» **What the exercise asks**
All that is needed is the number of lines in the records that contain the word "exact", stated without anything else.

» **Source material**
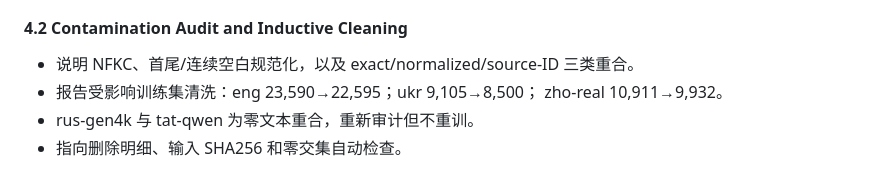
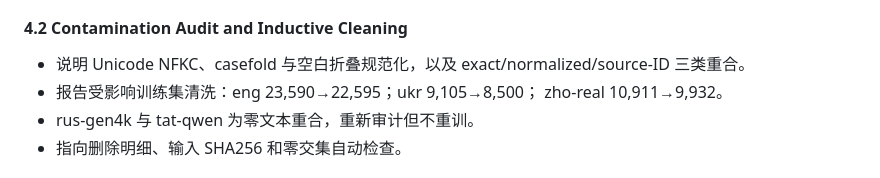
Before and after one commit to magnum-qin/ABSA-QUAD, a Markdown page: docs/TALLIP_OUTLINE.md, the part around the change. Drawn GitHub-style.

Commit message:
Draft TALLIP task and experimental design

```diff
--- a/docs/TALLIP_OUTLINE.md
+++ b/docs/TALLIP_OUTLINE.md
@@ -192,7 +192,8 @@ silver size”。
 
 #### 4.2 Contamination Audit and Inductive Cleaning
 
-- 说明 NFKC、首尾/连续空白规范化，以及 exact/normalized/source-ID 三类重合。
+- 说明 Unicode NFKC、casefold 与空白折叠规范化，以及
+  exact/normalized/source-ID 三类重合。
 - 报告受影响训练集清洗：eng 23,590→22,595；ukr 9,105→8,500；
   zho-real 10,911→9,932。
 - rus-gen4k 与 tat-qwen 为零文本重合，重新审计但不重训。
```
Also changed, not shown: docs/TALLIP_MANUSCRIPT_DRAFT.md (added, +370 -0 lines).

» **The completed task**
2